  • frank scott says:

    does it really matter whether one or more people were involved in the murders?
    will it make confused if not permanently diseased mentalities feel that the innocent dead will smile in the hereafter if more than one soldier murdered them?
    how many have been murdered before this and how many will be murdered after this,while we look for individual or group criminals and allow the political, economic, systemic mass murders to continue as we find war them guilty and allow war itself to thrive?

  • joeg says:

    Since this happened the witness statements, which have been repeated and clear in what they’ve said, have been ignored. The idea that one man did this seems bizarre to me. One man, special forces or otherwise, does not wander around Afghanistan drunk. Especially in the traditional Taliban strongholds where this happened. To kill 16-17 (?) over two or three locations alone, pile and burn bodies and return to your barracks without being challenged or stopped is unlikely in rural England, let alone Southern Afghanistan. The male population and virtually every household – as I was briefed before I ‘served’ there – is armed.

    Moreover, I think we have to put this in context. There are forty raids per night in Afghanistan, many of them lead to killings. This only difference here is that it seems to have been an ‘unsanctioned’ raid. This is not Afghanistan’s My Lai moment, but the latest chapter in a 10yr long My Lai moment.

  • joeg says:

    Reblogged this on Joe Glenton and commented:
    Questions still over US participation at Panjwai.

  • bandannie says:

    frank : does it really matter whether one or more people were involved in the murders?

    Yes it matters. Why should there be only one murderer punished ?

    • frank scott says:

      so it’s proper punishment that is the issue here…ohhh…
      a civil rights or social justice issue…

      will we be properly punishing the people responsible for training these killers and sending them to foreign countries to do our killing while we go to work, take classes, sip lattes ,write blogs or text and twit our outrage that they are killing people?

      that said and assuming there really is some logic in vindictive selectivity, why would this person being held – and defended by many – be so silent about the other ten or twenty or fifty or three hundred or however many who accompanied him in his crime?

      does that make him a heroic warrior who protects his brother (and sometimes sister) warriors?

      people were murdered and have been murdered in much greater numbers and for many years…proper punishment should involve social revolution before individual or group scapegoat seeking…a conviction of one or one hundred in this case will neither bring back the dead nor create justice in a nation we have ravaged for more years than many are aware…

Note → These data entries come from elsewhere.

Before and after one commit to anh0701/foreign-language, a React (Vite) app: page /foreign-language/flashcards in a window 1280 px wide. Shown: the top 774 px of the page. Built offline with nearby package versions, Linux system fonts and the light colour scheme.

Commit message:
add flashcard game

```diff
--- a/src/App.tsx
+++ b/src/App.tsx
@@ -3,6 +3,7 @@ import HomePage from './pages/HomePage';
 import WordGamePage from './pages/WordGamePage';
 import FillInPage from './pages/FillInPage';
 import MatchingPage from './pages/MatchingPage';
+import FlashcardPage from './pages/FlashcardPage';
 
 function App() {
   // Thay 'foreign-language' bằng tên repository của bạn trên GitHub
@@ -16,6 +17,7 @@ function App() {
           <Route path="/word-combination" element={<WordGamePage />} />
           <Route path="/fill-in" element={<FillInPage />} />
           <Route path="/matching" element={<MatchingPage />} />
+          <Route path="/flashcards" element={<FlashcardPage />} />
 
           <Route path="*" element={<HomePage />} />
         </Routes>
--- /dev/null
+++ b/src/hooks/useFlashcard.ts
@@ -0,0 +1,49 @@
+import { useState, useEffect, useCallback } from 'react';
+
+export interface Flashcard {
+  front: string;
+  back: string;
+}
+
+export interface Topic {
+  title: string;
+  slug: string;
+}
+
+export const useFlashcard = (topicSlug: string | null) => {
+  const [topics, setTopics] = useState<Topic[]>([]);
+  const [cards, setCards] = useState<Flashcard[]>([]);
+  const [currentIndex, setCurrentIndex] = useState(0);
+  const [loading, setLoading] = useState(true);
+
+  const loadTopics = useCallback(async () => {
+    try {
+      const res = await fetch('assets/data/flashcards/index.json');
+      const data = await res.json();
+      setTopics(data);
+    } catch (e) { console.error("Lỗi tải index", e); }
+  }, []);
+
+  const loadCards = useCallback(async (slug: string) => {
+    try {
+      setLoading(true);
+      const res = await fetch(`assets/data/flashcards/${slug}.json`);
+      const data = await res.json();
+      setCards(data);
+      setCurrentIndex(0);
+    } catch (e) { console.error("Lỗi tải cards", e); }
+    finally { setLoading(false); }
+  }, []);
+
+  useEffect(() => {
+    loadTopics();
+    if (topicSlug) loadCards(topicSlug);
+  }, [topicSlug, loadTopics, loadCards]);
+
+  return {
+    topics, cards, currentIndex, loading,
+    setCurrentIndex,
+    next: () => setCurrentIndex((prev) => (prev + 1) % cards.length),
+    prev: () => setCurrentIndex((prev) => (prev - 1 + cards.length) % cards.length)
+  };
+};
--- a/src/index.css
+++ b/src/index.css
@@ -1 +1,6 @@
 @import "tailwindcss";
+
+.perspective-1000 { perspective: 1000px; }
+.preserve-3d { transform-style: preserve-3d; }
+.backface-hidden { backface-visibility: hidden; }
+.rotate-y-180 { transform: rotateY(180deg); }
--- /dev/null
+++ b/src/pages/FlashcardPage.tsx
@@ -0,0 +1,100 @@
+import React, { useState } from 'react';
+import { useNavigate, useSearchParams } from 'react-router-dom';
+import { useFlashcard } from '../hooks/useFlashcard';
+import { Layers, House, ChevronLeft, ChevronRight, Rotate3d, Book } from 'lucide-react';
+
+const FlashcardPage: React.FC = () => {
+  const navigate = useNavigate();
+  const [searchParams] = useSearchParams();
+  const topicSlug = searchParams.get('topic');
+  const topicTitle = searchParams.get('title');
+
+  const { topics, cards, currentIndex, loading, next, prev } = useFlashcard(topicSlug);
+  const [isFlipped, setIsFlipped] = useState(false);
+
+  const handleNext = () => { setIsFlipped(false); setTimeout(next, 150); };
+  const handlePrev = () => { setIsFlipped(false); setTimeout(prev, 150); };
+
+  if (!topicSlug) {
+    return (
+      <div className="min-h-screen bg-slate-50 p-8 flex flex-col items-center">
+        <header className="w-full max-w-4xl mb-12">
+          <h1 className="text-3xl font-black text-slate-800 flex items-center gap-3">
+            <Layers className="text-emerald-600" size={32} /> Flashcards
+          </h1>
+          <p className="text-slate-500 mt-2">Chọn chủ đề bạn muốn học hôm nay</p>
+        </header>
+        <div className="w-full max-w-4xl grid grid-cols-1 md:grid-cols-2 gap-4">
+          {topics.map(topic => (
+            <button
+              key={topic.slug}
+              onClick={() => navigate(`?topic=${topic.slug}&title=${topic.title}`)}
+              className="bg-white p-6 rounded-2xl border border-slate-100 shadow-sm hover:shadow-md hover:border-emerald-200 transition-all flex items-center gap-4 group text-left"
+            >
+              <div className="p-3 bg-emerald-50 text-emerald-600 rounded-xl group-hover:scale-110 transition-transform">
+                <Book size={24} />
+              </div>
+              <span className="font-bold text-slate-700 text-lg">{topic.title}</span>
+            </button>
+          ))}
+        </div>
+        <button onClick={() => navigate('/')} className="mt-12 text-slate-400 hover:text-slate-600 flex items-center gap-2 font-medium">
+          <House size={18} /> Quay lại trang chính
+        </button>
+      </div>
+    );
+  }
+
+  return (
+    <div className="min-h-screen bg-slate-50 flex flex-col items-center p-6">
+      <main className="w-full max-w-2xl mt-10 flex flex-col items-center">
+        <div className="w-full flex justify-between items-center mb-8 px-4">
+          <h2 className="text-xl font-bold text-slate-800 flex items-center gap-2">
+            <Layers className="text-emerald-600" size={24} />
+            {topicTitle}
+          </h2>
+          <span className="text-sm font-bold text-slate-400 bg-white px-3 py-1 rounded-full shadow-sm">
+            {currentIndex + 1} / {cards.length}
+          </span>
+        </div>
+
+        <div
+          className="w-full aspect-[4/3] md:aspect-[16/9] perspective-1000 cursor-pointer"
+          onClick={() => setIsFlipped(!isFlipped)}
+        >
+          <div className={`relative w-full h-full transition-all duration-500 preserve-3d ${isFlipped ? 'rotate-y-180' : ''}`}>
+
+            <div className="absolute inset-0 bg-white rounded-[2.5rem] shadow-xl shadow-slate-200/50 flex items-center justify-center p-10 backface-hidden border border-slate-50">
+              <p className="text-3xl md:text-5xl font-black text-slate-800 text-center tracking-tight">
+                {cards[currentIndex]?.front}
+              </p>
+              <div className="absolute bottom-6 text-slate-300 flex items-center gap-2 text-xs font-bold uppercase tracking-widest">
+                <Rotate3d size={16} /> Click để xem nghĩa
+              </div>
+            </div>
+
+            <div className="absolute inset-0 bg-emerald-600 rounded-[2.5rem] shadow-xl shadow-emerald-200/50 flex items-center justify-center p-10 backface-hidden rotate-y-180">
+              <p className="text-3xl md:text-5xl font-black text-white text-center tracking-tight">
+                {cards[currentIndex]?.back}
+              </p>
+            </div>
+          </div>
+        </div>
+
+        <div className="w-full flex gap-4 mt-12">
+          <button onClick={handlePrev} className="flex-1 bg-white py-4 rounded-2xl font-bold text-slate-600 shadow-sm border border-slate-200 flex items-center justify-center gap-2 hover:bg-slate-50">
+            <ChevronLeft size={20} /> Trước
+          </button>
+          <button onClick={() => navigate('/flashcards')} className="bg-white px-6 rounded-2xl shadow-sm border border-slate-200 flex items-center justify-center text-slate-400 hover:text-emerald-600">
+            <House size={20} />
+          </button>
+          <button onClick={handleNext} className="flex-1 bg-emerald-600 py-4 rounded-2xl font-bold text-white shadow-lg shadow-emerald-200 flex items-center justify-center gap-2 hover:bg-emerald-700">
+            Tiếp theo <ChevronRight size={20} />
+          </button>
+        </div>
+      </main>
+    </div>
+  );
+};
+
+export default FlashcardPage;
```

  • […] in their homes) and its coverup were taking place, more liberals would take an interest. Much evidence points to the fact a small platoon, 10 – 20 US soldiers, carried out this horrific operation, […]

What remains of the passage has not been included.